"I've been playing music for 11 years of my life now, and it's frustrating for me sometimes to watch people just use and abuse things that mean so much to me," says Yosef. "I am tackling that a lot when I'm making songs ... Even as simple as the whole 'faking to like metal' thing, you know? That is so annoying to me because all those kids would have bullied me when I was in school for liking all of that type of music, and now it's cool to do it. So they pretend that they like an old Slipknot record.
"I think there's just a little bit more authentic way to blend things, and I feel like I'm really trying to do that, coming from a place of understanding both sides of music," he says. "I did make rap music for a lot of years and played hardcore for a lot of years. And I think blending those together without it being something surface level — like only knowing about A.F.I. — it's possible and that's what I'm trying to do."

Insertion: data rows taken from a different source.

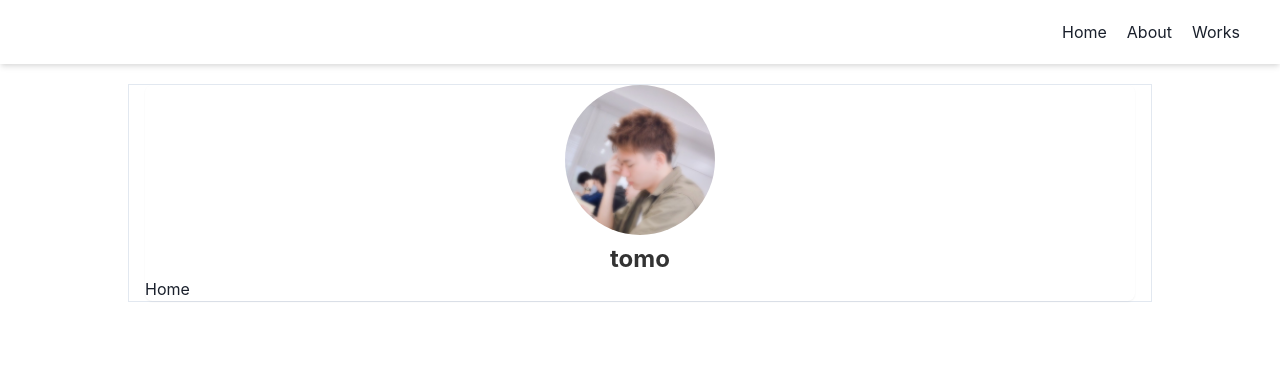
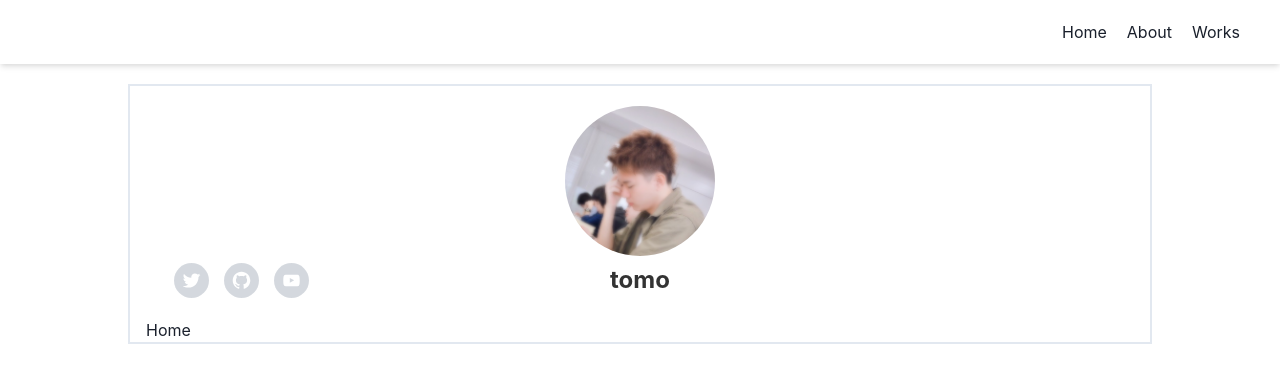
Before and after one commit to tksx1227/Portfolio, a Next.js app: page / in a window 1280 px wide. Shown: the top 382 px of the page. Built offline with nearby package versions, Linux system fonts and the light colour scheme.

Commit message:
Add social icons

```diff
--- a/components/iconWithName.tsx
+++ b/components/iconWithName.tsx
@@ -1,12 +1,13 @@
 import Image from "next/image"
 import Link from "next/link"
-import { Box } from "@chakra-ui/react"
+import { Box, Flex, Spacer } from "@chakra-ui/react"
 
+import { TwitterIcon, GithubIcon, YoutubeIcon } from "./socialIcons"
 import styles from "./iconWithName.module.css"
 
 export const IconWithName = () => {
   return (
-    <Box align="center">
+    <Box align="center" p="5">
       <Link href="/">
         <a>
           <Image
@@ -19,7 +20,19 @@ export const IconWithName = () => {
           />
         </a>
       </Link>
-      <p className={styles.name}>tomo</p>
+      <Flex >
+        <Flex justifyContent="space-around" align="center" w="150px">
+          <TwitterIcon />
+          <GithubIcon />
+          <YoutubeIcon />
+        </Flex>
+        <Spacer />
+        <Box>
+        <p className={styles.name}>tomo</p>
+        </Box>
+        <Spacer />
+        <Box w="150px"></Box>
+      </Flex>
     </Box>
   )
 }
--- a/components/layout.tsx
+++ b/components/layout.tsx
@@ -1,5 +1,5 @@
 import { Header } from "./header"
-import { Container, Box } from "@chakra-ui/react"
+import { Container } from "@chakra-ui/react"
 
 type Props = {
   children: React.ReactNode
@@ -10,10 +10,8 @@ export const Layout = (props: Props) => {
   return (
     <>
       <Header />
-      <Container maxW="container.lg" as="main" borderWidth="1px">
-        <Box w="100%" p="md" borderRadius="lg" boxShadow="sm">
+      <Container maxW="container.lg" as="main" borderWidth="2px">
           {children}
-        </Box>
       </Container>
     </>
   )
--- /dev/null
+++ b/components/socialIcons.module.css
@@ -0,0 +1,3 @@
+.defaultIcon {
+  border: 1px solid red;
+}
--- /dev/null
+++ b/components/socialIcons.tsx
@@ -0,0 +1,27 @@
+import { SocialIcon } from 'react-social-icons';
+
+// import styles from "./socialIcons.module.css"
+
+const style = {
+  width: "35px",
+  height: "35px",
+  opacity: ".5"
+}
+
+export const TwitterIcon = () => {
+  return (
+    <SocialIcon bgColor="rgba(150, 160, 175, .8)" style={style} url="https://twitter.com/tksx1227" />
+  )
+}
+
+export const GithubIcon = () => {
+  return (
+    <SocialIcon bgColor="rgba(150, 160, 175, .8)" style={style} url="https://github.com/tksx1227" />
+  )
+}
+
+export const YoutubeIcon = () => {
+  return (
+    <SocialIcon bgColor="rgba(150, 160, 175, .8)" style={style} url="https://www.youtube.com/watch?v=HWbKkbRM4OA" />
+  )
+}
--- a/package.json
+++ b/package.json
@@ -15,7 +15,8 @@
     "framer-motion": "^4.1.17",
     "next": "11.0.1",
     "react": "17.0.2",
-    "react-dom": "17.0.2"
+    "react-dom": "17.0.2",
+    "react-social-icons": "^5.5.0"
   },
   "devDependencies": {
     "@types/react": "17.0.13",
--- a/pages/about.tsx
+++ b/pages/about.tsx
@@ -10,7 +10,7 @@ const About = () => {
         <title>About</title>
       </Head>
       <Layout>
-        <IconWithName home />
+        <IconWithName />
         <h1>About</h1>
       </Layout>
     </>
```
Also changed, not shown: 1 other file (tests, documents, lock files or other folders).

Yosef has released four small releases on SoundCloud — and is expecting two more EPs in 2019 — but often tries to make the fan experience more than just clicking a stream. His merch store has offered a mysterious USB stick, a graffiti stencil and a pocketknife with "KING" written on it.

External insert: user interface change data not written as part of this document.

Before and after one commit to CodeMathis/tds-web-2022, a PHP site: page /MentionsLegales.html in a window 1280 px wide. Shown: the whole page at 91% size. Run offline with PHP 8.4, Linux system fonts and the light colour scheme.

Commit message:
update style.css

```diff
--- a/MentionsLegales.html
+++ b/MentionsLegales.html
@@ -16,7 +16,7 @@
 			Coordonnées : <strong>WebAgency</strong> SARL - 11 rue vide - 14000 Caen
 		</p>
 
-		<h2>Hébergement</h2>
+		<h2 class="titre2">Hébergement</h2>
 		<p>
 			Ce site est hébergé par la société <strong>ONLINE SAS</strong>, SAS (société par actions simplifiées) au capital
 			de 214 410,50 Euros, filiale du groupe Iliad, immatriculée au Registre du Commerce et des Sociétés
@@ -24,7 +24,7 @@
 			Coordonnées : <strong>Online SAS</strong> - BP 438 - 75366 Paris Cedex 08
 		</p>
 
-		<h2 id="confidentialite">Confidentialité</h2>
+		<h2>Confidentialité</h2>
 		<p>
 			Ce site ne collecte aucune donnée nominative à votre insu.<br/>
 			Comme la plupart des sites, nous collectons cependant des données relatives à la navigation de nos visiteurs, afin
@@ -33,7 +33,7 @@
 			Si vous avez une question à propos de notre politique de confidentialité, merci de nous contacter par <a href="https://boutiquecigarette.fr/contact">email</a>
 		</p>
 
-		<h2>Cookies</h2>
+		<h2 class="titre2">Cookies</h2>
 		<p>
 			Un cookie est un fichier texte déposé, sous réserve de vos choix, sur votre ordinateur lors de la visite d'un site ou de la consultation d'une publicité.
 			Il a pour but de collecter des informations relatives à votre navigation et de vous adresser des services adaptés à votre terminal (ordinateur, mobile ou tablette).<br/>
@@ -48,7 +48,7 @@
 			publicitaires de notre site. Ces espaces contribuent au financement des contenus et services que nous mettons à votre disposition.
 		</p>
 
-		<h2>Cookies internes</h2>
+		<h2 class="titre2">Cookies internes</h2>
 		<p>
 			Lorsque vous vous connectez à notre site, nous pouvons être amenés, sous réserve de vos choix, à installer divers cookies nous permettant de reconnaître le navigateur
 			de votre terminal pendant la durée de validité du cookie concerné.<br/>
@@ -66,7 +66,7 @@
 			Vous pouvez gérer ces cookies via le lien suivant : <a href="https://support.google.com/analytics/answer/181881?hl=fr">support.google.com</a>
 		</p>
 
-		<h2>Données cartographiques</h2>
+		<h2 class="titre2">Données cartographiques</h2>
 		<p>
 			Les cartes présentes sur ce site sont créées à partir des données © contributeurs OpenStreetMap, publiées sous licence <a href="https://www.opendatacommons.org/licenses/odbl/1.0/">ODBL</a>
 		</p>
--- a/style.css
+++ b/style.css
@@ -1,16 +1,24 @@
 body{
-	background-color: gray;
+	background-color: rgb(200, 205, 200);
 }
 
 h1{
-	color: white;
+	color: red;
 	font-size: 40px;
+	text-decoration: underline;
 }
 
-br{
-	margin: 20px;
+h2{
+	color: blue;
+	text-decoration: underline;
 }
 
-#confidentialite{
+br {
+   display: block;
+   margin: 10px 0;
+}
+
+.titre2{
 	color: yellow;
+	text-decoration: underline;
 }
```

"I just thought it would be fucking sick, honestly," he says of the knife, which had an edition of 10. "There's no deeper meaning behind it. I just didn't want it to be the same thing I see everybody else selling."

For his latest release, Guilty., fans had to "confess your guilt" on a website before gaining access to single "Unshown."

"It's just little nuances like that where people feel like they have to give something to get something. I think that makes people appreciate art more," says Yosef. "It was really bizarre that people felt like they had a place where they could say a lot of those things. They felt comfortable just because I make some songs. They trusted me. It was cool that people were willing to share that enough to be able to get to a song. It just meant a lot to me to see that people were willing to give enough to get to something that was as simple as a song link."

Yosef's next two EPs are mostly completed. He says they feature more organic noises — synthesizers, guitar, field recordings from his phone — and a more multi-faceted approach.

"I guess there's still some more hardcore-style stuff, but it's just a lot more articulate songs, than just a one-stop shop for just being pissed off," says Yosef. "Which, there's definitely still a lot of those songs, but there's a lot more diversity. Like, I've been singing and just doing a lot more vocal stuff and becoming a lot more confident in that. I think it's going to be my best music yet."